Washington refuses to say who it is funneling millions to in Bolivia, rejecting FOIA’s like they were going out of fashion (which I think they largely have under Bush) (ht2 BoRev).

Bigwood has made several attempts to obtain detailed information about the nature of current U.S. spending in Bolivia, without success. He says he has filed five separate petitions under the Freedom of Information Act since 2005. However, one FOIA request he filed revealed that the quasi-governmental National Endowment for Democracy had funded programmes that brought 13 young “emerging leaders” from Bolivia to Washington between 2002 and 2004 to strengthen their right-wing political parties. “It’s not just the USAID but also other U.S. government entities that are putting money into opposition groups in Bolivia,” Bigwood told IPS, charging that a major part of the funding is apparently aimed at “bribing people” in that country.

Abiding in Bolivia notes how blog coverage has perhaps inspired some mainstream media to a bit less rubbish- Making a Dent.

If you are down Manchester way check out the Convention of the Left which is what actual leftists will be doing while corporate conservatives attend the Labour conference (perhaps though without money off vouchers for lap dancers like the Tories have). Also there is the Stop the War demo in town and an Anti fascist march in Stoke. And also something else is happening…niece number one is flying the nest, she is off to uni in Manchesterland, seems like only 18 years ago she was projectile vomiting milk all over me, whereas now she will get the chance to barf up kebabs and vodka all over Manchester’s rainy streets, truly God’s own country! It’s good stuff, none of her grandparents or parents went to university, she loves what she does, I hope she really has an enriching experience.
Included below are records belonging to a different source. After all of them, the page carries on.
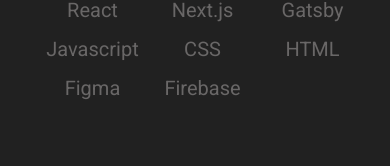
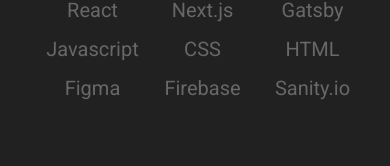
Before and after one commit to andbostick/portfolio, a Next.js app: page / in a window 390 px wide. Shown: the part 441-607 px from the top of the page. Built offline with nearby package versions, Linux system fonts and the light colour scheme; a web font is replaced by a local one.

Commit message:
removed breaking mobile bug

```diff
--- a/components/Tech.js
+++ b/components/Tech.js
@@ -11,6 +11,7 @@
         <li>HTML</li>
         <li>Figma</li>
         <li>Firebase</li>
+        <li>Sanity.io</li>
       </ul>
       <style jsx>{`
         div {
--- a/pages/index.js
+++ b/pages/index.js
@@ -5,7 +5,6 @@
 import todoistMobile from '../images/todistMobile.png'
 import nuclear from "../images/nuclear1.png";
 
-import Slide from 'react-reveal/Slide'
 
 import Header from "../components/Header";
 import Tech from "../components/Tech";
@@ -29,7 +28,7 @@
         <h2>Portfolio</h2>
         <div className="projects-container">
 
-        <Slide left>
+
         <Projects
           src={todoistMobile}
           title={"ToDoist"}
@@ -37,8 +36,8 @@
           url={'https://peaceful-wozniak-a77c4c.netlify.app/'}
           git={'https://github.com/andbostick/todo-board'}
           />
-          </Slide>
-          <Slide right>
+
+
         <ProjectsRight
           src={nuclear}
           title={"Nuclear Hangover"}
@@ -46,7 +45,7 @@
           url={'https://nuclearhangover.com'}
           git={'https://github.com/andbostick/next-nuclear'}
           />
-          </Slide>
+
           </div>
         <h2>Contact Me</h2>
         <ContactForm />
```
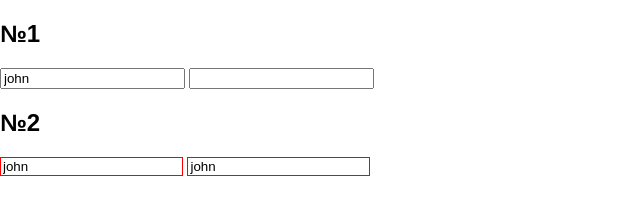
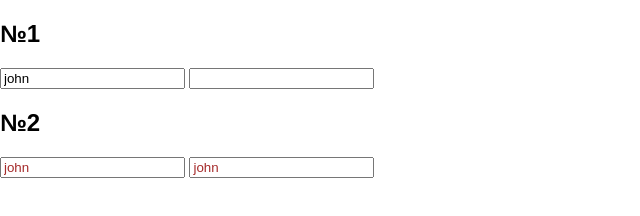
Before and after one commit to OlesaMin18/A, a plain HTML site: page form2/index.html in a window 1280 px wide. Shown: the whole page, without its empty margins (0-640 px from the left). Drawn offline with Linux system fonts and the light colour scheme; files that its build step writes are made by us from their sources.

Commit message:
Текст инпута

```diff
--- a/form2/index.html
+++ b/form2/index.html
@@ -13,8 +13,8 @@
         </form>
         <h2>№2</h2>
         <form action="">
-            <input type="text" value="john" style="border: 1px solid red;">
-            <input type="text" value="john" style="border: 1px solid red;">
+            <input type="text" value="john" style="color: brown;">
+            <input type="text" value="john" style="color: brown;">
         </form>
     </body>
 </html>
```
And finally, I would recommend subscribing to Pulp of the Day, each weekday a scan of the cover of a pulp novel in all its lurid exploitative glory, today is the brilliantly named Shanty Boat Girl, which is fabulous, it’s a song waiting to happen. The cover promises all kinds of saucy thrills, the guy bottom right clearly has more in mind than telling charming jokes, don’t fall for him Shanty Boat Girl, he’s only after one thing, your Boat!
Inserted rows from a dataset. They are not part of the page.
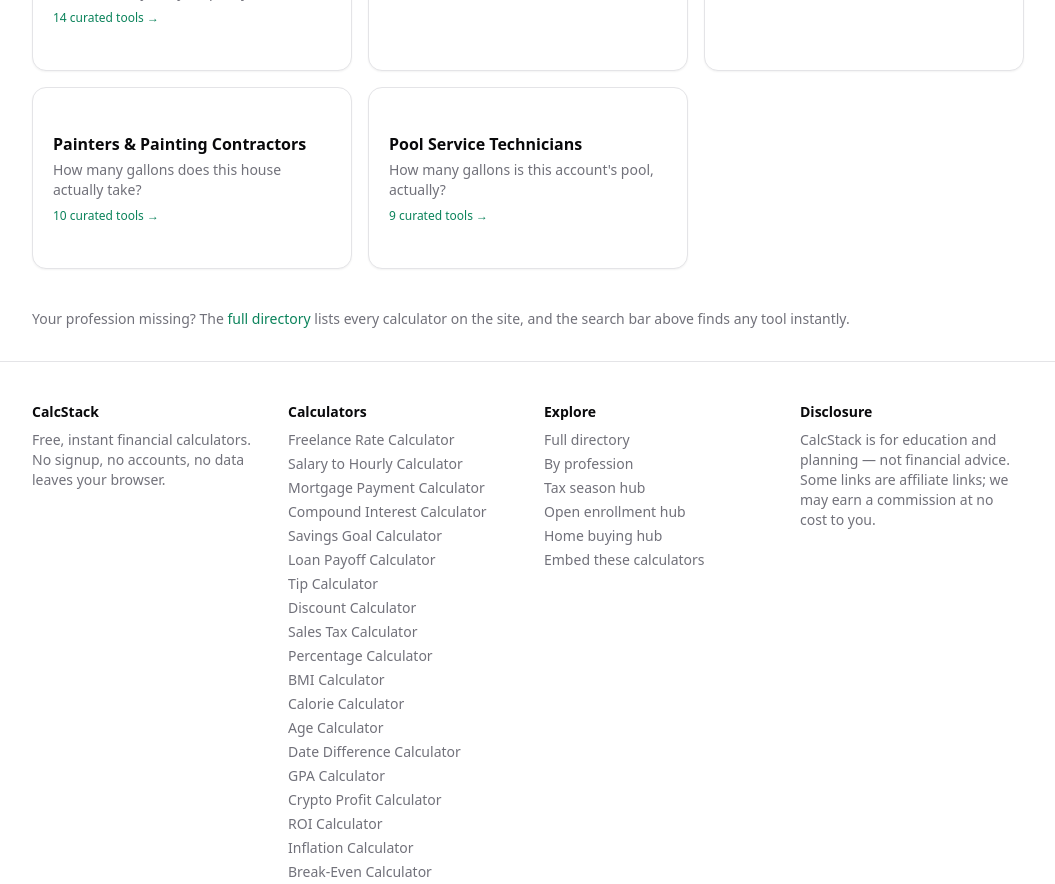
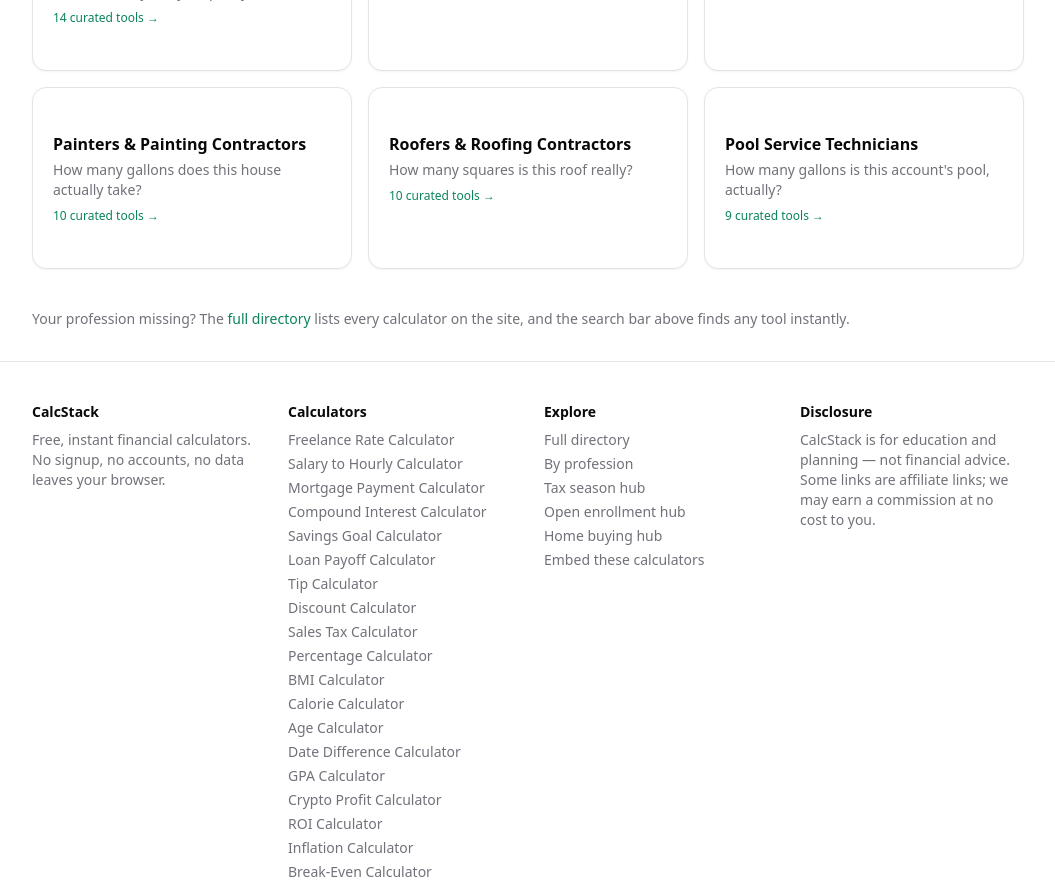
Before and after one commit to LIMENHelix/calcstack, a React (Vite) app: page /for in a window 1280 px wide. Shown: the part 2200-3084 px from the top of the page, without its empty margins (112-1167 px from the left). Built offline with nearby package versions, Linux system fonts and the light colour scheme.

Commit message:
Add roofers persona landing page (squares, gutters, rafters, bid math)

```diff
--- a/src/data/personas.ts
+++ b/src/data/personas.ts
@@ -1268,6 +1268,44 @@ export const PERSONAS: Persona[] = [
     ],
   },
   {
+    slug: 'roofers',
+    job: 'Roofers & Roofing Contractors',
+    title: 'Calculators for Roofers — Squares, Gutters, Rafters & Bid Math',
+    description: 'Free tools for roofers: roof area in squares from footprint and pitch, gutter sizing from drainage area, rafter lengths for repairs, and the bid math — markup vs margin and hourly rate floors.',
+    hero: 'A roofing bid lives or dies on the square count and the pitch factor — measure the footprint, apply the slope multiplier, and the shingles, underlayment, and labor all follow. These calculators do the geometry instantly so the number you hand the homeowner is the number the supplier sees.',
+    questions: [
+      'How many squares is this roof really?',
+      'What gutter size does this drainage area need?',
+      'How long are the rafters on this repair?',
+    ],
+    calcSlugs: [
+      'roofing-calculator',
+      'gutter-size-calculator',
+      'rafter-length-calculator',
+      'stair-calculator',
+      'bid-sheet-calculator',
+      'markup-margin-calculator',
+      'freelance-rate-calculator',
+      'break-even-calculator',
+      'salary-to-hourly-calculator',
+      'paycheck-calculator',
+    ],
+    faq: [
+      {
+        q: 'How do I convert a roof footprint to squares?',
+        a: 'Footprint area × the pitch factor: 1.054 for 4/12, 1.118 for 6/12, 1.414 for 12/12 — the same √(1 + (pitch/12)²) multiplier as rafter math. A 2,000 sq ft footprint at 6/12 is about 2,236 sq ft of roof — 22.4 squares, plus 10% waste for hips and valleys. The roofing calculator applies the factor and waste so the order is right.',
+      },
+      {
+        q: 'What size gutters does a roof need?',
+        a: 'It depends on the drainage area and your local rainfall intensity: 5-inch K-style handles most homes up to roughly 5,500 sq ft of drainage area; steep roofs and heavy-rain regions push you to 6-inch. The gutter calculator sizes it from the roof\'s actual drainage area, not a guess.',
+      },
+      {
+        q: 'Why do roofing bids fail on margin?',
+        a: 'Because markup and margin get swapped: a 40% markup on a $7,000 job is a $9,800 price — only 29% margin after tear-off disposal, underlayment, and the dump fees people forget to line-item. The bid sheet calculator forces every cost into the open before the price is set.',
+      },
+    ],
+  },
+  {
     slug: 'pool-service-technicians',
     job: 'Pool Service Technicians',
     title: 'Calculators for Pool Service Techs — Volume, Dosing, Pump & Route Math',
```
Also changed, not shown: 1 other file (tests, documents, lock files or other folders).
Burying the Lede- What Do We Do With A Problem Like Somalia?

Does not compute, this NYT article is interesting but it starts like this-

Does the international community have it all wrong on Somalia? After 17 years, 14 transitional governments and more than $8 billion in foreign aid, the country is as violent, lawless – and, many say, as hopeless – as ever.

Oh noes, what can we do? Yes it is a genuine conundrum, but this is the odd thing, the article does tell the truth about what led to the latest catastrophe, except it’s buried in the second half-

By the early 2000s, several of those local courts began to gain strength, and in 2006 they united under an Islamist banner to fight warlords being paid by the Central Intelligence Agency. The Islamic courts won and disarmed and pacified much of south-central Somalia, following their own version of the building block approach. But the United States and Ethiopia considered the Islamic courts a terrorist threat, so the United States helped Ethiopia invade Somalia.

Now I don’t know about you, but surely this context -that so many people have no awareness of (and Meles Zenawi in Ethiopia is a client leader so let’s not pretend America and Ethiopia *considering* is like two completely independent conclusions)- is sort of relevant in like… the first few lines when discussing the situation in Somalia, especially when people are looking for solutions. One of course presents itself- whatever else you do, stop the US Empire from rampaging around the place, it’s not helping! Thankfully for Team USA the NYT editors protects it’s cursory readers from such conclusions. Like a treasure hunt that works only for the dedicated sifter of copy.